LONDON (Thomson Reuters Foundation) - The United Nations should recognize a giant mountain of ocean waste and plastic as an official country, campaigners say, with American environmentalist Al Gore, British actress Judi Dench and thousands of people signing up for citizenship.

The Pacific Ocean’s “Trash Isles”, where waste has accumulated to fill a space the size of France, is at the center of a campaign to lobby the United Nations to recognize ocean plastic as a country and to draw attention to sea pollution.

“We want to shrink this nation (Trash Isles). We don’t want any more plastic added,” Al Gore, former U.S. Vice President and first honorary citizen of the Trash Isles, said in a statement released by the campaign organizers.

“The oceans are crucial to our survival and we need to protect them.”

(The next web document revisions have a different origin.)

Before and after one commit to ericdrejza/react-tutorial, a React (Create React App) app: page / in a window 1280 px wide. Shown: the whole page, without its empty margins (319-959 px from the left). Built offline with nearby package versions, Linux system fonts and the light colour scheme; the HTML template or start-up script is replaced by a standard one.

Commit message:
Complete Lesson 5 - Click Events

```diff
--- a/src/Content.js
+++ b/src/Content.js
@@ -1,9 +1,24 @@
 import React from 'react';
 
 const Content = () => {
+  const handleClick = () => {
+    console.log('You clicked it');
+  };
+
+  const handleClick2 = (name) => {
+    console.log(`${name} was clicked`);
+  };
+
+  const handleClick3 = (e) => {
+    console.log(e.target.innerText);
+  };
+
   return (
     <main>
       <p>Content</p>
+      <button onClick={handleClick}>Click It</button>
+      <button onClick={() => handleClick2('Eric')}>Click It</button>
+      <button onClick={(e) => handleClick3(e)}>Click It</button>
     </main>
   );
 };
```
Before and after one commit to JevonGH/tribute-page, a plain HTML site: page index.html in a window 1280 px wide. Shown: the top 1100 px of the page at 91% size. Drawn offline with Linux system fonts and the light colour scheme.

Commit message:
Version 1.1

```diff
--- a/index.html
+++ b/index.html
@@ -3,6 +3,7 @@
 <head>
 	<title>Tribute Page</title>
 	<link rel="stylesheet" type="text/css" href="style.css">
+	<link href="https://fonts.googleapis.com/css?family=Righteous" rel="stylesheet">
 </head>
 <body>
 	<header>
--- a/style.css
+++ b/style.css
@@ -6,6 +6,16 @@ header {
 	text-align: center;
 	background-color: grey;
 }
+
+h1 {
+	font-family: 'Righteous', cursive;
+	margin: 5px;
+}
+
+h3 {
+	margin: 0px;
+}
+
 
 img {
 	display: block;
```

British actress Judi Dench, who won an Academy Award for her role as Queen Elizabeth I, has agreed to be the queen of the Trash Isles and British Olympic athlete, Mo Farah, is also lending his support, according to the campaign led by British media organization LADbible and the U.S. non-profit network Plastic Oceans Foundation.

Marine experts fear there could be more plastic than fish in the ocean by 2050.

From fishing lines to flip flops, there are more than 5 trillion pieces of plastic floating in the sea, according to a 2014 study, with debris found littering oceans from the North to South Poles.

The campaign group has submitted a formal request for recognition to the United Nations to declare the Trash Isles as the world’s newest country and has already come up with a flag, a currency called Debris and passports made of recycled materials.

“We are just getting started”, said Stephen Mai of the LADbible Group.

“There may well be a national anthem, general elections and even a national football team.”

So far more than 38,000 people have signed the online petition to become citizens of the Trash Isles. Some want the nascent state to take part in the World Cup football tournament and others hope it is a serious way to get the environmental issue addressed.

“Plastic is one of the biggest threats to our planet today and you only have to take a walk to your local stream, river or beach to see evidence of this for yourself,” said Sarah Roberts, a Trash Isles “ambassador”.

“The truth of the matter is we are on the verge of an environmental catastrophe.”